The importance of decision-making

If you want to be a bad product manager, don’t make any decisions until you’ve fully researched every possible angle and discussed its implications with all relevant stakeholders. Without that legwork up front, you risk making a bad decision, which would diminish how you as a product manager are viewed. For most decisions there isn’t a big rush, and you want to make sure you are positive that you’re making the right decision. You also need to make sure that everyone who could possibly be impacted by the change — internal and external — is consulted and has the opportunity to provide feedback. These sorts of things take time to research and discuss, but that’s okay, since everyone else can just sit back and wait for you — the product manager — to make the decision.

If you want to be a good product manager, be informed and decisive. Rather than waiting until an issue arises to research all of its angles, constantly keep your eyes on the ground and ears to the pulse. (I think I just mixed metaphors there, but go with me.) It’s never going to be possible to consider every facet and talk with everyone who might be impacted. Ultimately you are the one who is responsible and accountable, and consulting with others isn’t going to push that responsibility. The choice to not make a decision — to do more research, run the numbers again, talk with more customers — is actually a decision! In many cases, decisions can’t wait, and while you’re off gathering more information, the work goes on without you.

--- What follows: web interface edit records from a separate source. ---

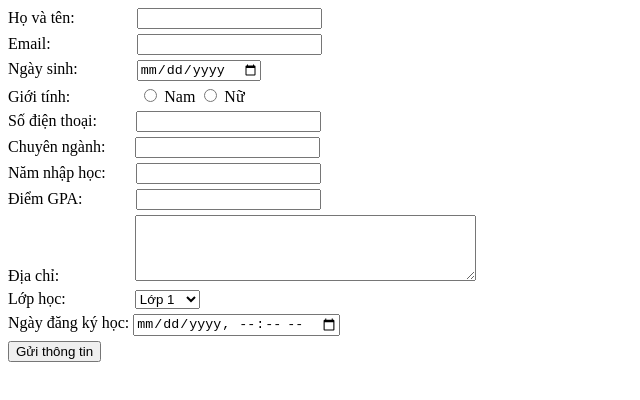
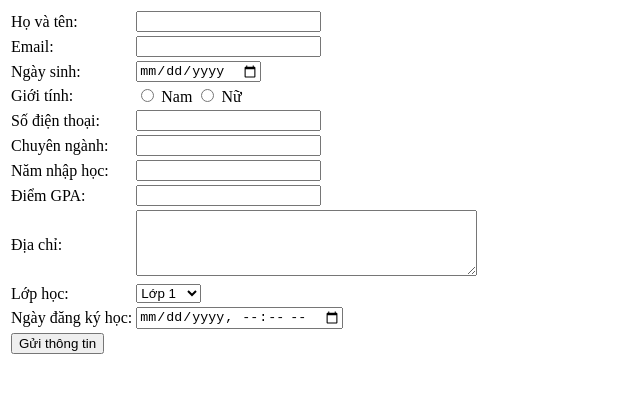
Before and after one commit to tranduc2601/WEB_Frontend, a plain HTML site: page Session3/BT7/index.html in a window 1280 px wide. Shown: the whole page, without its empty margins (0-640 px from the left). Drawn offline with Linux system fonts and the light colour scheme.

Commit message:
Update index.html

```diff
--- a/Session3/BT7/index.html
+++ b/Session3/BT7/index.html
@@ -8,73 +8,59 @@
     <title>Form Căn Chỉnh</title>
     <style>
         .form-group {
-            align-items: center;
             margin-bottom: 5px;
         }
-        .form-group input,
-        .form-group select,
-        .form-group textarea {
-            flex: 1; /* Input sẽ tự động mở rộng */
-        }
-        .gender-group {
-            align-items: center;
-        }
-    </style >
+    </style>
 </head>
 <body>
-    <!-- +1 thủ công trĩ -->
+
     <form>
-        <div class="form-group">
-            <label for="name">Họ và tên:</label>
-            <input style="margin-left: 58px;"  type="text" id="name">
-        </div>
-
-        <div class="form-group">
-            <label for="email">Email:</label>
-            <input style="margin-left: 82px;" type="email" id="email">
-        </div>
-
-        <div class="form-group">
-            <label for="dob">Ngày sinh:</label>
-            <input style="margin-left: 55px;" type="date" id="dob">
-        </div>
-
-        <div class="form-group">
-            <label>Giới tính:</label>
-            <input style="margin-left: 70px;" type="radio" id="male" name="gender" value="Nam">
+        <table>
+            <tr>
+                <td><label for="name">Họ và tên:</label></td>
+                <td><input type="text" id="name"></td>
+            </tr>
+            <tr>
+                <td><label for="email">Email:</label></td>
+                <td><input type="email" id="email"></td>
+            </tr>
+            <tr>
+                <td><label for="dob">Ngày sinh:</label></td>
+                <td><input type="date" id="dob"></td>
+            </tr>
+            <tr>
+                <td><label>Giới tính:</label></td>
+                <td>
+                    <input type="radio" id="male" name="gender" value="Nam">
                     <label for="male">Nam</label>
                     <input type="radio" id="female" name="gender" value="Nữ">
                     <label for="female">Nữ</label>
-        </div>
-
-        <div class="form-group">
-            <label for="phone">Số điện thoại:</label>
-            <input style="margin-left: 35px;" type="tel" id="phone">
-        </div>
-
-        <div class="form-group">
-            <label for="major">Chuyên ngành:</label>
-            <input style="margin-left: 26px;" type="text" id="major">
-        </div>
-
-        <div class="form-group">
-            <label for="year">Năm nhập học:</label>
-            <input style="margin-left: 26px;" type="number" id="year">
-        </div>
-
-        <div class="form-group">
-            <label for="gpa">Điểm GPA:</label>
-            <input style="margin-left: 49px;" type="number" step="0.01" id="gpa">
-        </div>
-
-        <div class="form-group">
-            <label for="address">Địa chỉ:</label>
-            <textarea style="margin-left: 72px;" id="address" rows="4" cols="40"></textarea>
-        </div>
-
-        <div class="form-group">
-            <label for="class">Lớp học:</label>
-            <select style="margin-left: 65px;" id="class">
+                </td>
+            </tr>
+            <tr>
+                <td><label for="phone">Số điện thoại:</label></td>
+                <td><input type="tel" id="phone"></td>
+            </tr>
+            <tr>
+                <td><label for="major">Chuyên ngành:</label></td>
+                <td><input type="text" id="major"></td>
+            </tr>
+            <tr>
+                <td><label for="year">Năm nhập học:</label></td>
+                <td><input type="number" id="year"></td>
+            </tr>
+            <tr>
+                <td><label for="gpa">Điểm GPA:</label></td>
+                <td><input type="number" step="0.01" id="gpa"></td>
+            </tr>
+            <tr>
+                <td><label for="address">Địa chỉ:</label></td>
+                <td><textarea id="address" rows="4" cols="40"></textarea></td>
+            </tr>
+            <tr>
+                <td><label for="class">Lớp học:</label></td>
+                <td>
+                    <select id="class">
                         <option value="lop1">Lớp 1</option>
                         <option value="lop2">Lớp 2</option>
                         <option value="lop3">Lớp 3</option>
@@ -88,14 +74,18 @@
                         <option value="lop11">Lớp 11</option>
                         <option value="lop12">Lớp 12</option>
                     </select>
-        </div>
-
-        <div class="form-group">
-            <label for="reg-date">Ngày đăng ký học:</label>
-            <input  type="datetime-local" id="reg-date">
-        </div>
-
+                </td>
+            </tr>
+            <tr>
+                <td><label for="reg-date">Ngày đăng ký học:</label></td>
+                <td><input type="datetime-local" id="reg-date"></td>
+            </tr>
+            <tr>
+                <td colspan="2">
                     <button type="submit">Gửi thông tin</button>
+                </td>
+            </tr>
+        </table>
     </form>
 </body>
 </html>
```
Lines whose indentation alone changed are shown as unchanged.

As a product manager, you will make bad decisions. I guarantee it. Good product managers make smart decisions based on the information they have and are not afraid to admit when a decision goes wrong. Most importantly, they’re constantly learning, looking at why the decision went wrong and how they can avoid that next time. You learn a lot more from experimenting and trying new things and sometimes failing then you do from always playing it safe.